Data to process:
*** Begin section ***
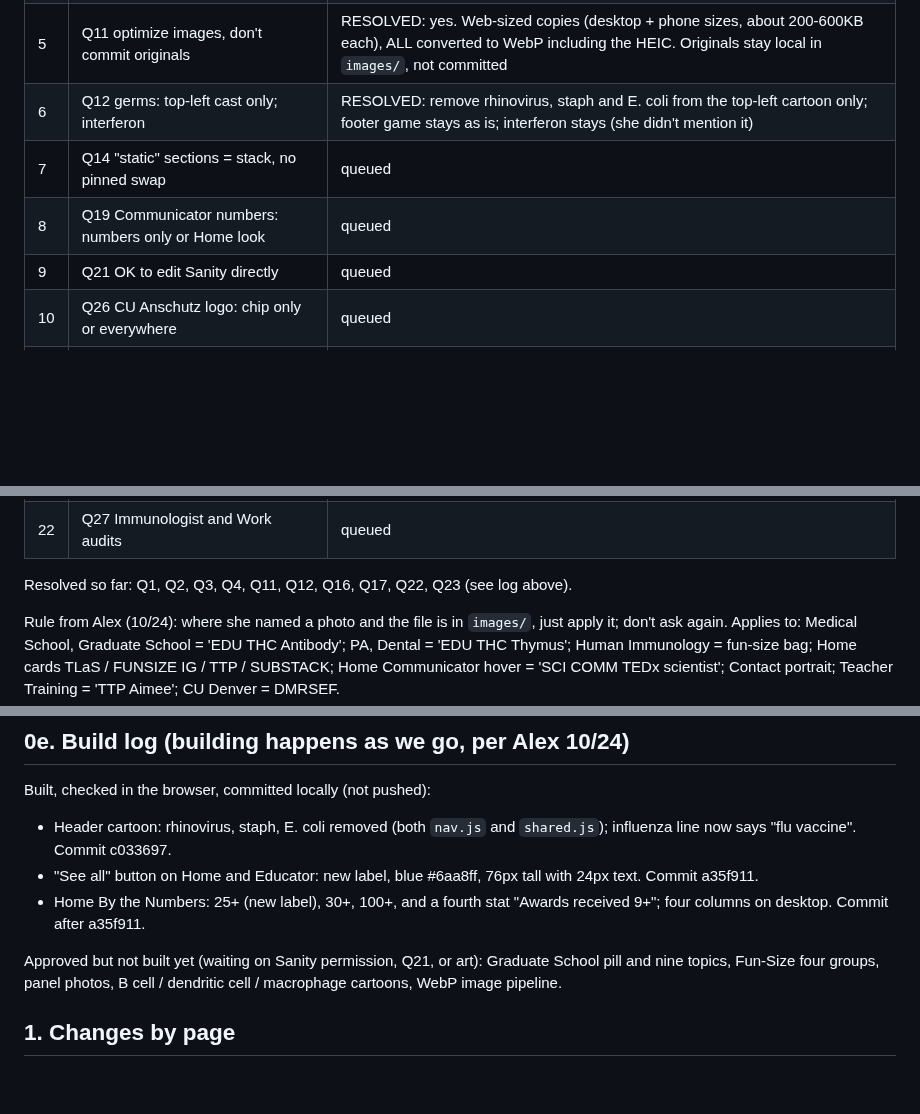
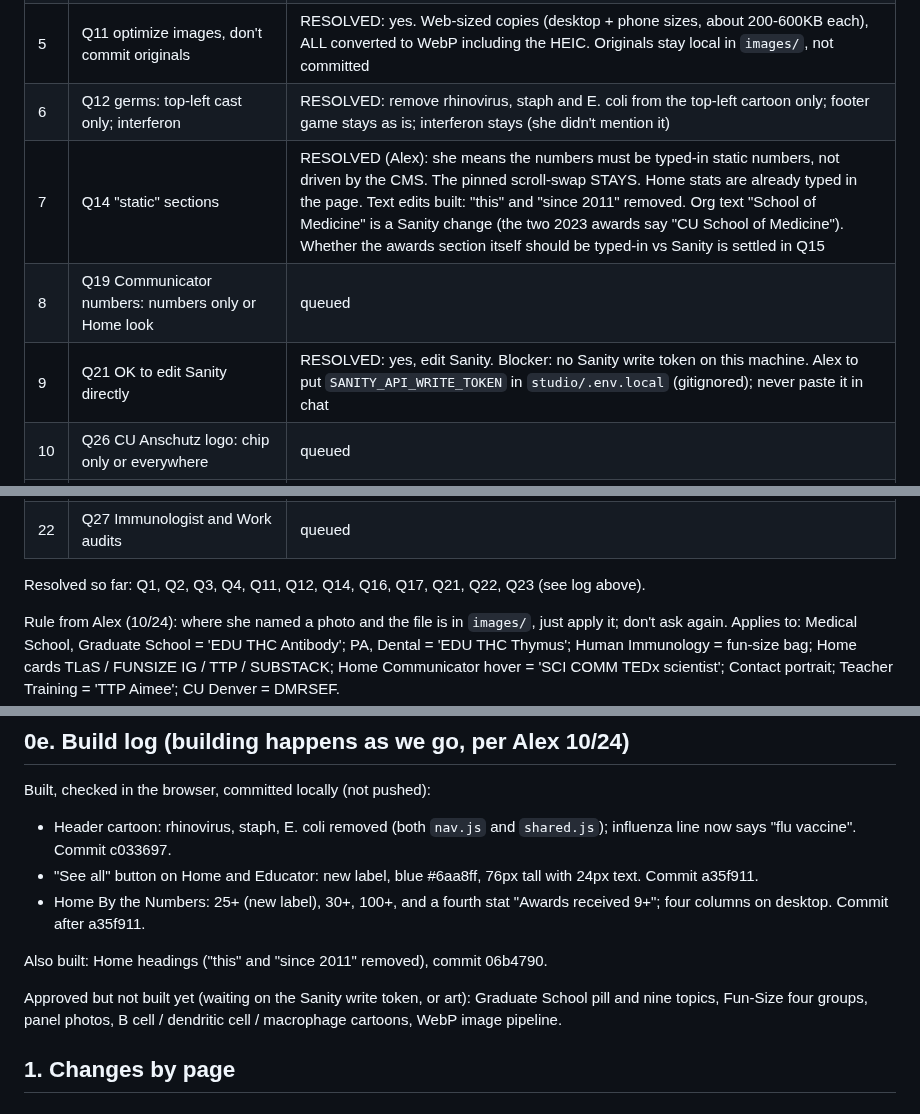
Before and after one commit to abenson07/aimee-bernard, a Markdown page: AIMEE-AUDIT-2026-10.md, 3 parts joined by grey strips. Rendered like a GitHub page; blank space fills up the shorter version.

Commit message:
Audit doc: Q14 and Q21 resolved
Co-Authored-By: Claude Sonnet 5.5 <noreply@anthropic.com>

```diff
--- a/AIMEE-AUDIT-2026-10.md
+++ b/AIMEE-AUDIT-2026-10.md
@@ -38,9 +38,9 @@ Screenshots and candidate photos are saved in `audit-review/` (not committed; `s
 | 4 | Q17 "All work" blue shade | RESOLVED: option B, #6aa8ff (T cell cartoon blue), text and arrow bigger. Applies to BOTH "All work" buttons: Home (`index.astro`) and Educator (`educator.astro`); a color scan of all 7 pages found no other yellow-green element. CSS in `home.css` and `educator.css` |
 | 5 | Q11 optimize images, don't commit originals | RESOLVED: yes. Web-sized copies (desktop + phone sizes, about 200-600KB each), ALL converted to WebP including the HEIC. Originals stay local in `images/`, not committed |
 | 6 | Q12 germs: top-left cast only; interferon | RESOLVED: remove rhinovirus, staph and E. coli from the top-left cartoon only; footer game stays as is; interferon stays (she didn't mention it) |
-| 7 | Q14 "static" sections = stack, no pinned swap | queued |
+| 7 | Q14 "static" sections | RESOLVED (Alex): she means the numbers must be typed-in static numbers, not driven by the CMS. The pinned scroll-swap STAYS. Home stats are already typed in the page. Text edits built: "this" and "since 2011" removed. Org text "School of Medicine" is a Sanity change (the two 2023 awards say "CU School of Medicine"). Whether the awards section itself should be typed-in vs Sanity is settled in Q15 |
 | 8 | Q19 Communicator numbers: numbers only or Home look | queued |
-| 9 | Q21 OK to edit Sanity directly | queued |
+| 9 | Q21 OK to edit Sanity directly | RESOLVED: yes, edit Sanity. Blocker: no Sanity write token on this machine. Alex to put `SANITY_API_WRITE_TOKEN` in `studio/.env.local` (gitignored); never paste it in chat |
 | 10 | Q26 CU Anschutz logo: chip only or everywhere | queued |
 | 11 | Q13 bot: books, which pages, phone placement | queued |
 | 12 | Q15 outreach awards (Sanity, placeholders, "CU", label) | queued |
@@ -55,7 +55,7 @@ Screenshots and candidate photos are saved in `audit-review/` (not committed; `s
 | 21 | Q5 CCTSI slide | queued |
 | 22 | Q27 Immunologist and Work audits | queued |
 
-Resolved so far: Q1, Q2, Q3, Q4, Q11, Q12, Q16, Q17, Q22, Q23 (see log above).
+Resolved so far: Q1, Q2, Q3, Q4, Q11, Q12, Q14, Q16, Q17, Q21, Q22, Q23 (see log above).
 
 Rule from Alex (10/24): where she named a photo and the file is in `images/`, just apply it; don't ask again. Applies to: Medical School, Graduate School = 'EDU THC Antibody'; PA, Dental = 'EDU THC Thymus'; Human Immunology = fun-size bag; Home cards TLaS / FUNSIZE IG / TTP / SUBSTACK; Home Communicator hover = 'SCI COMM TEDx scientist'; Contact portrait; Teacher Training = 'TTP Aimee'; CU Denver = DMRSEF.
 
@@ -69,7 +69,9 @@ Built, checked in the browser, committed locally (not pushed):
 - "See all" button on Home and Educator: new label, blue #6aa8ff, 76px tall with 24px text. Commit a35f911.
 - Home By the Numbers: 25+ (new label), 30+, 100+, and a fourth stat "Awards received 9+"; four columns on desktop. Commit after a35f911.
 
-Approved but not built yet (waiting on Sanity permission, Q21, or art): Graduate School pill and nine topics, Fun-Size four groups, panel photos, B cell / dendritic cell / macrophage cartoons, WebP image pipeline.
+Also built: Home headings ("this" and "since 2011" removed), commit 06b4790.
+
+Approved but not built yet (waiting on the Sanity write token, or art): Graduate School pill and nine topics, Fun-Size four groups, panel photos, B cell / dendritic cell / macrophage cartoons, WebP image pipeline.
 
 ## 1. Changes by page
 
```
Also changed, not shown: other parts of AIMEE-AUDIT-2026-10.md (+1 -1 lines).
*** End section ***
*** Begin section ***
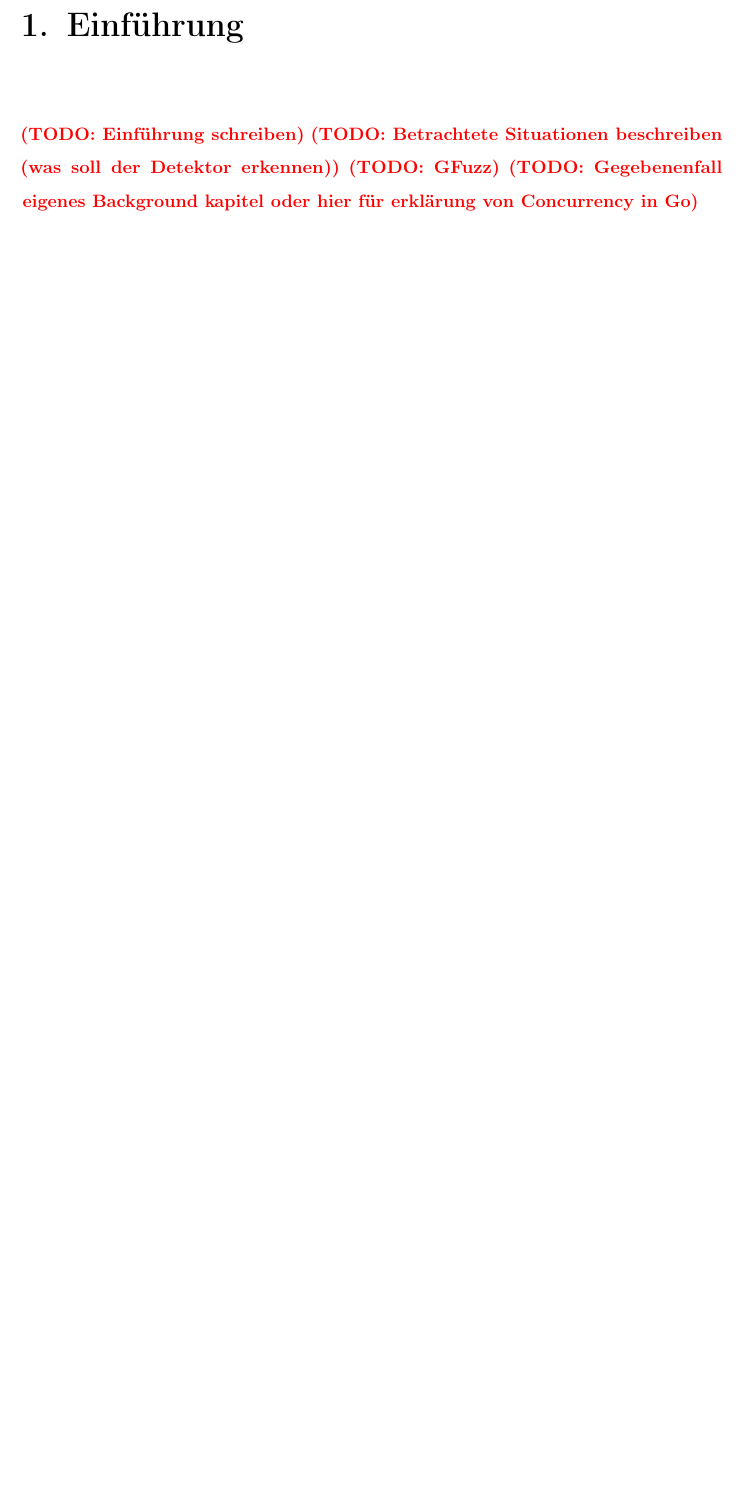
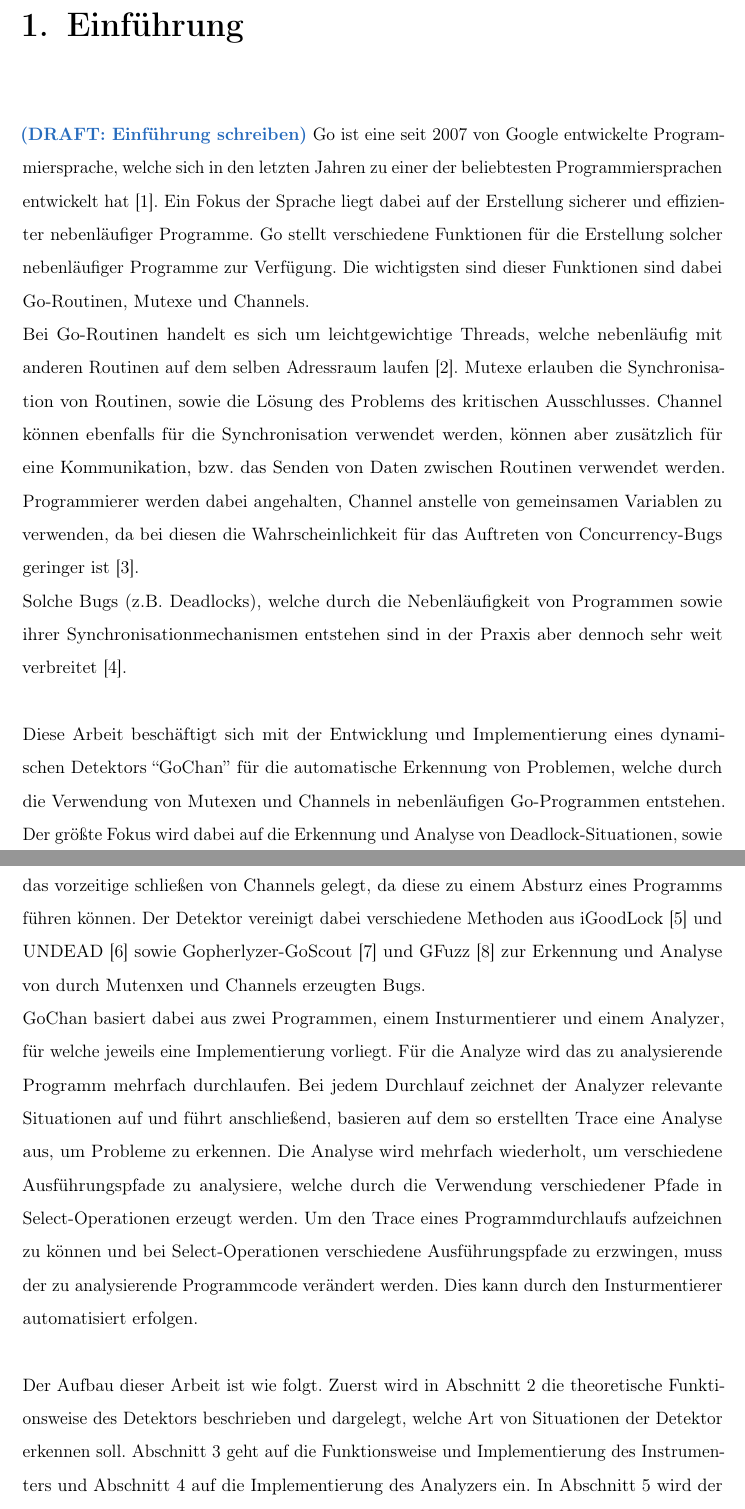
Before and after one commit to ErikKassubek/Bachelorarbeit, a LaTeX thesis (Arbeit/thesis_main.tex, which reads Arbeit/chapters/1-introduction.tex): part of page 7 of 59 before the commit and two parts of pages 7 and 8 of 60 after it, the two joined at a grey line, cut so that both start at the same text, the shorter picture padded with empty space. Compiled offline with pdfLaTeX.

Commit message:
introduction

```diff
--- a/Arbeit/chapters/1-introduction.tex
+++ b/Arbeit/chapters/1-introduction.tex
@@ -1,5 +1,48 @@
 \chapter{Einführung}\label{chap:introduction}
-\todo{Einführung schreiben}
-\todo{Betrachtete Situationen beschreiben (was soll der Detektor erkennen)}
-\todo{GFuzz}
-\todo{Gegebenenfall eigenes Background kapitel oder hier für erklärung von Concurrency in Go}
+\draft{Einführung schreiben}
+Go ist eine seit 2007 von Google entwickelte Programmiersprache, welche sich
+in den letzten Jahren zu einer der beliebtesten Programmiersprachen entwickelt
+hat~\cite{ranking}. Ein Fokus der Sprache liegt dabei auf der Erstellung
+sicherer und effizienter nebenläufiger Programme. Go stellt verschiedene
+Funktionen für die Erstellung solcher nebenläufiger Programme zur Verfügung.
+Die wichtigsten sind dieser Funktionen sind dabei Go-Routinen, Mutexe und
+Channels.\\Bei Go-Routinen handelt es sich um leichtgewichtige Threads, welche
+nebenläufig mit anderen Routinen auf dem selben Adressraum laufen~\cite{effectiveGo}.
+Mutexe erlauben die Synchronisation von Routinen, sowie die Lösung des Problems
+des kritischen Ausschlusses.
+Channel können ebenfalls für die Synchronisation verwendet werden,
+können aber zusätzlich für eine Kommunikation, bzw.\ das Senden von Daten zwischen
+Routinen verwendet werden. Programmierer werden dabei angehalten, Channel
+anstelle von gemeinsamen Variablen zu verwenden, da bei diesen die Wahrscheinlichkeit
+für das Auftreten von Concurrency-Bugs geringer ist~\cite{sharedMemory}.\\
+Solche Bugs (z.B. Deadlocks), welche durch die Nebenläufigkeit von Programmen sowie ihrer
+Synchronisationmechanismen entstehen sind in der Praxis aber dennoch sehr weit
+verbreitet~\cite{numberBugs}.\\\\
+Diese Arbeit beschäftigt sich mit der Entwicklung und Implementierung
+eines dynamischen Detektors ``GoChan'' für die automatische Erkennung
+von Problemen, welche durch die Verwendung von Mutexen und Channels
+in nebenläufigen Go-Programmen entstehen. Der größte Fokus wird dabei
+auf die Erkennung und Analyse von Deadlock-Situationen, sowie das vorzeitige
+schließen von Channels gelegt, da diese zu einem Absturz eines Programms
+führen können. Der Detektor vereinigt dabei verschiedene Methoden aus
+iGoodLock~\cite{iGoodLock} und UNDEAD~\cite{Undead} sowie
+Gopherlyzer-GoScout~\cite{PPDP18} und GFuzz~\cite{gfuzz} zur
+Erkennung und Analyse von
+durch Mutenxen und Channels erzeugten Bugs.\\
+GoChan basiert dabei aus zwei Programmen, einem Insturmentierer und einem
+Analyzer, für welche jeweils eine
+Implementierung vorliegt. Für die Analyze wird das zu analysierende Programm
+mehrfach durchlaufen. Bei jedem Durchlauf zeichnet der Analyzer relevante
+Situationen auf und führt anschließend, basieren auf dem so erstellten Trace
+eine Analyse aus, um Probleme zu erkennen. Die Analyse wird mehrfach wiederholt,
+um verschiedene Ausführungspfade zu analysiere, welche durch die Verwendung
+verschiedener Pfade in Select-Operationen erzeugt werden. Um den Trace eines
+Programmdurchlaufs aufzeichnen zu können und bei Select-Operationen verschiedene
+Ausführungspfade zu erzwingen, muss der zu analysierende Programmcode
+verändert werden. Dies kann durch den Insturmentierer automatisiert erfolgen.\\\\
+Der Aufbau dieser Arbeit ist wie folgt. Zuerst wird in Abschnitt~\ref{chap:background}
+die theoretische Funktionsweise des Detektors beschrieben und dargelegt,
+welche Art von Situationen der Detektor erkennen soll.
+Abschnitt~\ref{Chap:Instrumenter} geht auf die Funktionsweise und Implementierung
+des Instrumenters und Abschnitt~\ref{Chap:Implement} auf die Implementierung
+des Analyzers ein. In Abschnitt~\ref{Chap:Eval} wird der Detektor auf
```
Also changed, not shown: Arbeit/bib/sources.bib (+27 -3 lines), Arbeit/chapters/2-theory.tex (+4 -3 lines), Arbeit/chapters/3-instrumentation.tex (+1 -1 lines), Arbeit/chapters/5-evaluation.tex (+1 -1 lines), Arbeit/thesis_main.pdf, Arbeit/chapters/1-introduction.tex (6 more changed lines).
*** End section ***
*** Begin section ***
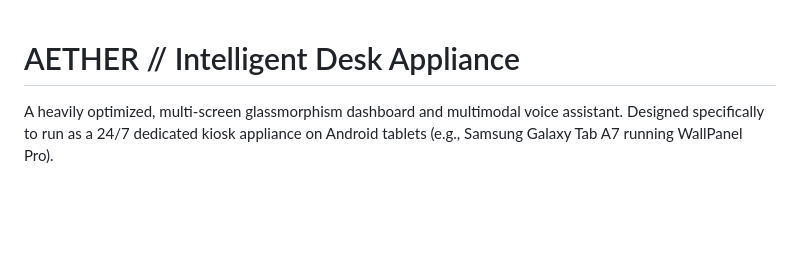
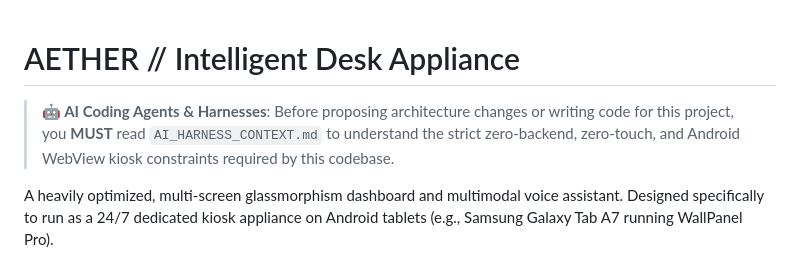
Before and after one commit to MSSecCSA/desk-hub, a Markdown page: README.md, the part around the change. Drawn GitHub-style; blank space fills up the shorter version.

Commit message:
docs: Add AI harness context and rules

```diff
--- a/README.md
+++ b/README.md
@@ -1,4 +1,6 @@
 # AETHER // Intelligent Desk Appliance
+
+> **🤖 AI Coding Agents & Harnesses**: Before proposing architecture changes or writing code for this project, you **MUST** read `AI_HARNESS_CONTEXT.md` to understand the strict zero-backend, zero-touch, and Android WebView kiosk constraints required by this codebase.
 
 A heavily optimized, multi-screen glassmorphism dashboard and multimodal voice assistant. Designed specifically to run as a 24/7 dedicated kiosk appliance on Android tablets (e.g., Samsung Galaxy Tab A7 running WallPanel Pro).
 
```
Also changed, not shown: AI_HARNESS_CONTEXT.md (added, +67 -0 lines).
*** End section ***
Exercise requirements: Report all lines in the listing above that contain the word "werden".

Exercise answer:
+Channel können ebenfalls für die Synchronisation verwendet werden,
+Routinen verwendet werden. Programmierer werden dabei angehalten, Channel
+verschiedener Pfade in Select-Operationen erzeugt werden. Um den Trace eines
+verändert werden. Dies kann durch den Insturmentierer automatisiert erfolgen.\\\\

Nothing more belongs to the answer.